-- What the exercise asks --
In the copy of these records, include no pictures and change nothing else.

-- Supplied material --
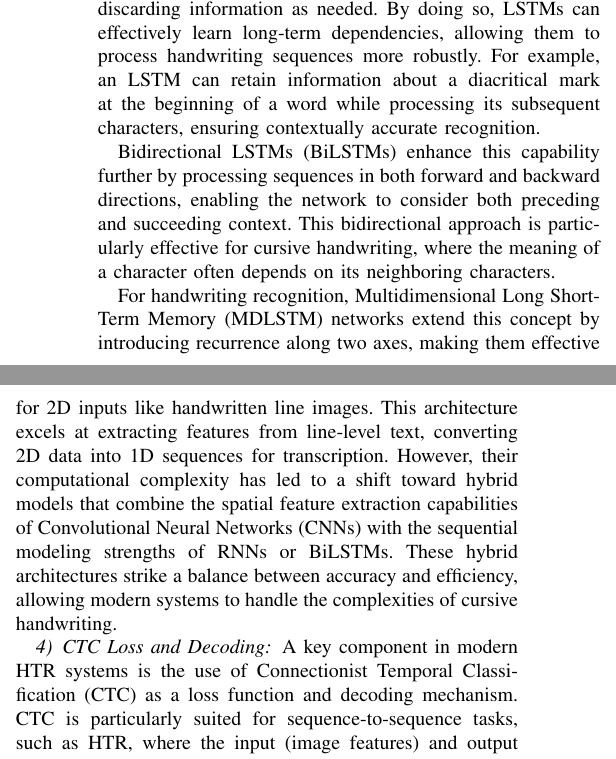
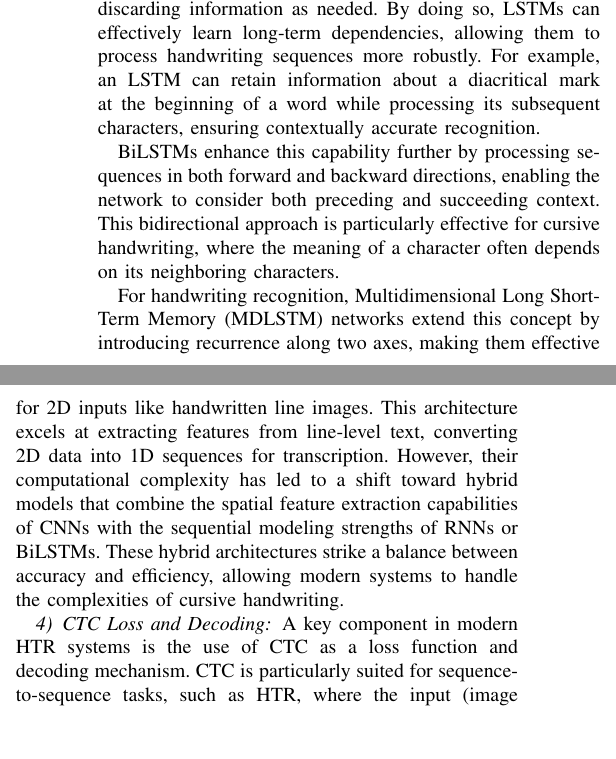
Before and after one commit to 7abushahla/MLR503-Project, a LaTeX paper (MLR503 Paper/main.tex): two parts of the columns of page 3 of 8, joined at a grey line, cut so that both start at the same text, the shorter picture padded with empty space. Compiled offline with pdfLaTeX.

Commit message:
Update main.tex

```diff
--- a/MLR503 Paper/main.tex
+++ b/MLR503 Paper/main.tex
@@ -175,14 +175,14 @@ However, standard RNNs suffer from a phenomenon known as the vanishing gradient
 
 Long Short-Term Memory (LSTM) networks address the vanishing gradient problem by introducing memory cells and gating mechanisms. The input gate, forget gate, and output gate control the flow of information, selectively retaining or discarding information as needed. By doing so, LSTMs can effectively learn long-term dependencies, allowing them to process handwriting sequences more robustly. For example, an LSTM can retain information about a diacritical mark at the beginning of a word while processing its subsequent characters, ensuring contextually accurate recognition.
 
-Bidirectional LSTMs (BiLSTMs) enhance this capability further by processing sequences in both forward and backward directions, enabling the network to consider both preceding and succeeding context. This bidirectional approach is particularly effective for cursive handwriting, where the meaning of a character often depends on its neighboring characters.
+BiLSTMs enhance this capability further by processing sequences in both forward and backward directions, enabling the network to consider both preceding and succeeding context. This bidirectional approach is particularly effective for cursive handwriting, where the meaning of a character often depends on its neighboring characters.
 
-For handwriting recognition, Multidimensional Long Short-Term Memory (MDLSTM) networks extend this concept by introducing recurrence along two axes, making them effective for 2D inputs like handwritten line images. This architecture excels at extracting features from line-level text, converting 2D data into 1D sequences for transcription. However, their computational complexity has led to a shift toward hybrid models that combine the spatial feature extraction capabilities of Convolutional Neural Networks (CNNs) with the sequential modeling strengths of RNNs or BiLSTMs. These hybrid architectures strike a balance between accuracy and efficiency, allowing modern systems to handle the complexities of cursive handwriting.
+For handwriting recognition, Multidimensional Long Short-Term Memory (MDLSTM) networks extend this concept by introducing recurrence along two axes, making them effective for 2D inputs like handwritten line images. This architecture excels at extracting features from line-level text, converting 2D data into 1D sequences for transcription. However, their computational complexity has led to a shift toward hybrid models that combine the spatial feature extraction capabilities of CNNs with the sequential modeling strengths of RNNs or BiLSTMs. These hybrid architectures strike a balance between accuracy and efficiency, allowing modern systems to handle the complexities of cursive handwriting.
 
 
 \subsubsection{CTC Loss and Decoding}
 
-A key component in modern HTR systems is the use of Connectionist Temporal Classification (CTC) as a loss function and decoding mechanism. CTC is particularly suited for sequence-to-sequence tasks, such as HTR, where the input (image features) and output (character transcription) lengths do not match. CTC introduces a special "blank" token that allows the model to handle gaps in alignment, enabling end-to-end training without requiring pre-segmented data.
+A key component in modern HTR systems is the use of CTC as a loss function and decoding mechanism. CTC is particularly suited for sequence-to-sequence tasks, such as HTR, where the input (image features) and output (character transcription) lengths do not match. CTC introduces a special "blank" token that allows the model to handle gaps in alignment, enabling end-to-end training without requiring pre-segmented data.
 
 During training, the model outputs a sequence of probability distributions for each time step using a SoftMax function, where each distribution represents the likelihood of all possible characters (and the blank token) at that step. The loss function sums over all possible alignments between the input and output sequences, allowing the model to learn the most probable transcription. For decoding, CTC employs strategies such as greedy decoding, which selects the character with the highest probability at each step, or beam search decoding, which considers multiple candidate sequences to improve accuracy. The use of CTC has been transformative in modern HTR systems, enabling robust transcription of variable-length sequences.
 
```
Also changed, not shown: MLR503 Paper/main.tex (2 more changed lines).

-- Result of this exercise --
Before and after one commit to 7abushahla/MLR503-Project, a LaTeX paper (MLR503 Paper/main.tex): two parts of the columns of page 3 of 8, joined at a grey line, cut so that both start at the same text, the shorter picture padded with empty space. Compiled offline with pdfLaTeX.

Commit message:
Update main.tex

```diff
--- a/MLR503 Paper/main.tex
+++ b/MLR503 Paper/main.tex
@@ -175,14 +175,14 @@ However, standard RNNs suffer from a phenomenon known as the vanishing gradient
 
 Long Short-Term Memory (LSTM) networks address the vanishing gradient problem by introducing memory cells and gating mechanisms. The input gate, forget gate, and output gate control the flow of information, selectively retaining or discarding information as needed. By doing so, LSTMs can effectively learn long-term dependencies, allowing them to process handwriting sequences more robustly. For example, an LSTM can retain information about a diacritical mark at the beginning of a word while processing its subsequent characters, ensuring contextually accurate recognition.
 
-Bidirectional LSTMs (BiLSTMs) enhance this capability further by processing sequences in both forward and backward directions, enabling the network to consider both preceding and succeeding context. This bidirectional approach is particularly effective for cursive handwriting, where the meaning of a character often depends on its neighboring characters.
+BiLSTMs enhance this capability further by processing sequences in both forward and backward directions, enabling the network to consider both preceding and succeeding context. This bidirectional approach is particularly effective for cursive handwriting, where the meaning of a character often depends on its neighboring characters.
 
-For handwriting recognition, Multidimensional Long Short-Term Memory (MDLSTM) networks extend this concept by introducing recurrence along two axes, making them effective for 2D inputs like handwritten line images. This architecture excels at extracting features from line-level text, converting 2D data into 1D sequences for transcription. However, their computational complexity has led to a shift toward hybrid models that combine the spatial feature extraction capabilities of Convolutional Neural Networks (CNNs) with the sequential modeling strengths of RNNs or BiLSTMs. These hybrid architectures strike a balance between accuracy and efficiency, allowing modern systems to handle the complexities of cursive handwriting.
+For handwriting recognition, Multidimensional Long Short-Term Memory (MDLSTM) networks extend this concept by introducing recurrence along two axes, making them effective for 2D inputs like handwritten line images. This architecture excels at extracting features from line-level text, converting 2D data into 1D sequences for transcription. However, their computational complexity has led to a shift toward hybrid models that combine the spatial feature extraction capabilities of CNNs with the sequential modeling strengths of RNNs or BiLSTMs. These hybrid architectures strike a balance between accuracy and efficiency, allowing modern systems to handle the complexities of cursive handwriting.
 
 
 \subsubsection{CTC Loss and Decoding}
 
-A key component in modern HTR systems is the use of Connectionist Temporal Classification (CTC) as a loss function and decoding mechanism. CTC is particularly suited for sequence-to-sequence tasks, such as HTR, where the input (image features) and output (character transcription) lengths do not match. CTC introduces a special "blank" token that allows the model to handle gaps in alignment, enabling end-to-end training without requiring pre-segmented data.
+A key component in modern HTR systems is the use of CTC as a loss function and decoding mechanism. CTC is particularly suited for sequence-to-sequence tasks, such as HTR, where the input (image features) and output (character transcription) lengths do not match. CTC introduces a special "blank" token that allows the model to handle gaps in alignment, enabling end-to-end training without requiring pre-segmented data.
 
 During training, the model outputs a sequence of probability distributions for each time step using a SoftMax function, where each distribution represents the likelihood of all possible characters (and the blank token) at that step. The loss function sums over all possible alignments between the input and output sequences, allowing the model to learn the most probable transcription. For decoding, CTC employs strategies such as greedy decoding, which selects the character with the highest probability at each step, or beam search decoding, which considers multiple candidate sequences to improve accuracy. The use of CTC has been transformative in modern HTR systems, enabling robust transcription of variable-length sequences.
 
```
Also changed, not shown: MLR503 Paper/main.tex (2 more changed lines).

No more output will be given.